The music chosen for the performance was Brahms’ Op. 1 Piano Sonata No. 1 in C Major, the Rhapsody in E-flat, Op. 119, No. 4.  The performance also included the “Edward” Ballade (Op. 10/1), selections from the Opus 39 waltzes, selections from Op. 118 (Six Piano Pieces) and the Clarinet Sonata No. 1 in F minor. Op. 120/1, according to UIndy 360.

Martin said he simply took music spanning from across Brahms’ life to structure the survey of music. The pieces were played in the order of Brahms producing them, according to Martin. The last piece played was a clarinet sonata played by both Martin and Bellman, according to Martin.

Johannes Brahms is often associated with the famous 3 B’s in music; Beethoven, Bach, and Brahms, according to Bellman. His contribution towards the Romanticism movement is another reason why he is considered one of the finest composers, according to Martin

Photo Contributed by Gregory Martin Assistant Professor of Music Gregory Martin performed works from Johannes Brahms as a part of the faculty concert artist series on Nov.14. held in Ruth-Lilly Performance Hall.

 “A lot of the progressive, avant-garde composers claimed that they got their ideas from Brahms,” Martin said. “There was a very famous article, ‘Brahms the Progressive’ and it was written by a guy named Arnold Schoenberg who was one of the most progressive, innovative composers of the early 20th century. He’s claiming that he got all of his ideas from Brahms, and Brahms was sort of this genius-like character.”

In his time, Brahms’ approach to composing was different from other composers who were trying to do new things in music. Martin said Brahms was considered conservative by other composers and camps of music. Brahms’ dedication to his belief in music remained the same, and he did not switch his style of composing to accommodate for movements, according to Martin.

“You have the traditional forms and approaches.” Martin said. “There were other composers in other camps who were trying to break away from that really consciously. And he was trying to stick with them.”

Brahms had a brief period where he thought he retired, but after listening to clarinet players, he decided to write clarinet sonatas during the last couple years of his life, according to Martin.

“Robert Schumann, who was his mentor, said he was born as a perfectly formed composer, when he first heard him in 1853,” Martin said.

Martin said that one belief Brahms held was that the highest level of art music was folk song. This was because Brahms’ attempted to make things that stood the test of time: folk songs in which parents could sing to their children, Martin said. To make the best version of that music in Brahms’ mind required a structure that used everything in it, wasting no notes, according to Martin. 

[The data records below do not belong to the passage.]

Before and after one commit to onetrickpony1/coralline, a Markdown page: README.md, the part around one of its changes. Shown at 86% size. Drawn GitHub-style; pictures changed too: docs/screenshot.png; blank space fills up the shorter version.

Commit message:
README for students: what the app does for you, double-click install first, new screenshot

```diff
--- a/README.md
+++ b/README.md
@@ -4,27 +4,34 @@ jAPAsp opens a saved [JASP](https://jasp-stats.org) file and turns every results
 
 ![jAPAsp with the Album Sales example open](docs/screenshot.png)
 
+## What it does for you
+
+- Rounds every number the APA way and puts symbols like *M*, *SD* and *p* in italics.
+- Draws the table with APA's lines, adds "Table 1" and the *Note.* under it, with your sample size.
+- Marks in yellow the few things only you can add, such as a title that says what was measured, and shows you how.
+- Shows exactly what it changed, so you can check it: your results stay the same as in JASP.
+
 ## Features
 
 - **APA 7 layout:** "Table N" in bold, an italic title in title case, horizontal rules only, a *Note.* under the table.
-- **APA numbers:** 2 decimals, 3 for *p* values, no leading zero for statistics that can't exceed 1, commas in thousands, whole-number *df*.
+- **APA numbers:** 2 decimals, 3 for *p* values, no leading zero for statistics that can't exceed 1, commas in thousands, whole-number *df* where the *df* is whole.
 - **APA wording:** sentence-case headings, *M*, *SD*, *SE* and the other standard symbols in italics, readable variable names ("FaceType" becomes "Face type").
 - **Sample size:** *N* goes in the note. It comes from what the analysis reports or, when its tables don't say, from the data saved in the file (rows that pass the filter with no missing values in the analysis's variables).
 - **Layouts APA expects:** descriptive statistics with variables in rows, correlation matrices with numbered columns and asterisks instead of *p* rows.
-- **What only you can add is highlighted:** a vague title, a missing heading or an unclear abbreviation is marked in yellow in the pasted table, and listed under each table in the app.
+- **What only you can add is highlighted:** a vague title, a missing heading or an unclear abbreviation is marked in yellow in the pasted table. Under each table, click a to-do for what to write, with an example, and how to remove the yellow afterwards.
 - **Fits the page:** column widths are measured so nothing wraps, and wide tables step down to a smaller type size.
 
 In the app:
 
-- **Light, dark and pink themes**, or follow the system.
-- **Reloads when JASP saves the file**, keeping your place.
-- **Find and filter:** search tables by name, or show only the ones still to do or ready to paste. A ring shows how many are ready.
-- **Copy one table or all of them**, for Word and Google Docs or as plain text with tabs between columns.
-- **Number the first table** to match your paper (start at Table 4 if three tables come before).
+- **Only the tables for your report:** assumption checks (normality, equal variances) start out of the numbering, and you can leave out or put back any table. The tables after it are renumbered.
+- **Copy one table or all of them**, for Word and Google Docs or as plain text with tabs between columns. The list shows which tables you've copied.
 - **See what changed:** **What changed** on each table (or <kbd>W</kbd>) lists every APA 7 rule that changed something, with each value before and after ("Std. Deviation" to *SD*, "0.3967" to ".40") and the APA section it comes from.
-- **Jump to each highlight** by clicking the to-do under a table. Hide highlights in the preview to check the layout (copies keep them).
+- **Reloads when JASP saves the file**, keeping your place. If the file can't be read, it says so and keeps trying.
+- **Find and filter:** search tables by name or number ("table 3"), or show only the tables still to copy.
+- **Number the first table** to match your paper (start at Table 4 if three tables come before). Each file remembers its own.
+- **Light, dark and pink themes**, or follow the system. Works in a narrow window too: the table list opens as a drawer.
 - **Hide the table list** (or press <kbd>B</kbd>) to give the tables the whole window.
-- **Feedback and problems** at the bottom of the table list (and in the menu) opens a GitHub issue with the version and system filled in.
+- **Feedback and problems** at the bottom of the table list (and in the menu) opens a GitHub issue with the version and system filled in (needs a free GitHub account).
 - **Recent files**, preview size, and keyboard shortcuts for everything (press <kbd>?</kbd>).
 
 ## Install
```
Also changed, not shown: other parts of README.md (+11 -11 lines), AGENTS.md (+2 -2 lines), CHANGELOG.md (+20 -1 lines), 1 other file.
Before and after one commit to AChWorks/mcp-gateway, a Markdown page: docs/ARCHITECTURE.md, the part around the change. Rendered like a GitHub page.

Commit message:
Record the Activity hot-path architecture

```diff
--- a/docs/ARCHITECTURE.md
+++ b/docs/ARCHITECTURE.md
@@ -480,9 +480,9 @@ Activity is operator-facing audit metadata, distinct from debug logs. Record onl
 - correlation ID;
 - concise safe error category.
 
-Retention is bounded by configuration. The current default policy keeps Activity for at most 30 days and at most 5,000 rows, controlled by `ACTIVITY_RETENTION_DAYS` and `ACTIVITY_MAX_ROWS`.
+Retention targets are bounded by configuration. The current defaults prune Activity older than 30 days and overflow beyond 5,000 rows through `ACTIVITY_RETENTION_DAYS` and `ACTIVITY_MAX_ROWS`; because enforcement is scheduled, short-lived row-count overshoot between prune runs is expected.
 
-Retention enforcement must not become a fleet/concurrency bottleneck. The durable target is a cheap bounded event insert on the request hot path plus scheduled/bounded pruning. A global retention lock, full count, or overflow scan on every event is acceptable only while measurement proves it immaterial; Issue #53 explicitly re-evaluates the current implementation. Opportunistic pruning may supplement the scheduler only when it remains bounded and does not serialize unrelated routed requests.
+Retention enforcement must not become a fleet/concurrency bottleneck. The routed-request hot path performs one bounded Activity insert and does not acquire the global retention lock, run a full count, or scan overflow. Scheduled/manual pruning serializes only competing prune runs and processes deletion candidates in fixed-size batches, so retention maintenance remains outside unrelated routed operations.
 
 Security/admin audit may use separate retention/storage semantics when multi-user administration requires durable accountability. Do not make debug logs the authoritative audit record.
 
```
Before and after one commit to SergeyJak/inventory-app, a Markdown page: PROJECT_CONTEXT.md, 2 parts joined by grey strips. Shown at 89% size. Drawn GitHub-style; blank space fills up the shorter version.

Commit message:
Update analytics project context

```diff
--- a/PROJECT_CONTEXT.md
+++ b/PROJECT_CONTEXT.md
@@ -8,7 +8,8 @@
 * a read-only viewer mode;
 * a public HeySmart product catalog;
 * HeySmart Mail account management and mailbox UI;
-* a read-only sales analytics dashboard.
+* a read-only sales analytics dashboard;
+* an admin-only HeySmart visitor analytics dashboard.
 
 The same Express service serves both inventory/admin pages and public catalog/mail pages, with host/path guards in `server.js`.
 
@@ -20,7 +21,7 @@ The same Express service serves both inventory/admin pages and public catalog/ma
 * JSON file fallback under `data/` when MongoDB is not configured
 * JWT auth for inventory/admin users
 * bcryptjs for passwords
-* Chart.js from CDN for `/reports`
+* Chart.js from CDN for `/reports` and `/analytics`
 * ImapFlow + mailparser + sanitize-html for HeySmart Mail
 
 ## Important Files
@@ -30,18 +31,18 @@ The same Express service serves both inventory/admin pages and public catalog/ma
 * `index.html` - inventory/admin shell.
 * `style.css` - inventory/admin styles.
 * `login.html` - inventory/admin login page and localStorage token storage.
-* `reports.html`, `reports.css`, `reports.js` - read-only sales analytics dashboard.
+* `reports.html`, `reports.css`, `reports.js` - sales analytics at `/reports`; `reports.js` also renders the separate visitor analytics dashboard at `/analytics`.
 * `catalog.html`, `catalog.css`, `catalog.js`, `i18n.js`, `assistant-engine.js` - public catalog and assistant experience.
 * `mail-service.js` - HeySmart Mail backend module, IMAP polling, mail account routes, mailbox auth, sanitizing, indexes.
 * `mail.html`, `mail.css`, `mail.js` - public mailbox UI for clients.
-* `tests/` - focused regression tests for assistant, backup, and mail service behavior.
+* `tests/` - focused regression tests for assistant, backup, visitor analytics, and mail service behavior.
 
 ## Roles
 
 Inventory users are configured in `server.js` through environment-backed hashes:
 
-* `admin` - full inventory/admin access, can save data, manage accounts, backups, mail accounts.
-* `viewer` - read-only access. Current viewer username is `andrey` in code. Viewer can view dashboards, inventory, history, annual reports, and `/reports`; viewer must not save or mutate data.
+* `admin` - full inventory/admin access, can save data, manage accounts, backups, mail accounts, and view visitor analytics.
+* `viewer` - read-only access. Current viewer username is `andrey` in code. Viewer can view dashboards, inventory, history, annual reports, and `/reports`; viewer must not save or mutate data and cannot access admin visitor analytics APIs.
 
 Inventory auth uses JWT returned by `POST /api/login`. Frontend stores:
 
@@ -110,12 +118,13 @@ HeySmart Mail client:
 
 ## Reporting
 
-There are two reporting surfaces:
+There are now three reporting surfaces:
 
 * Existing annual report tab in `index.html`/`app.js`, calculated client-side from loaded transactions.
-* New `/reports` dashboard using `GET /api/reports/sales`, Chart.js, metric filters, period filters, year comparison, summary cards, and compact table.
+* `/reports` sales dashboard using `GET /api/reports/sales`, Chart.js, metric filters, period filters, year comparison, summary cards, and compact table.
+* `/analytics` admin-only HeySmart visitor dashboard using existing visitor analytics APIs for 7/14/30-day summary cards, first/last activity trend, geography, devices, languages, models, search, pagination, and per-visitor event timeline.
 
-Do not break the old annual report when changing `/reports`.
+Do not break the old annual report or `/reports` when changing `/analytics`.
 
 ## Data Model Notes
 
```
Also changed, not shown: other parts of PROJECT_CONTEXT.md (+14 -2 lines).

“He stayed true to what he thought were the real principles of music and did not try to do just what was fashionable at the moment,” Martin said.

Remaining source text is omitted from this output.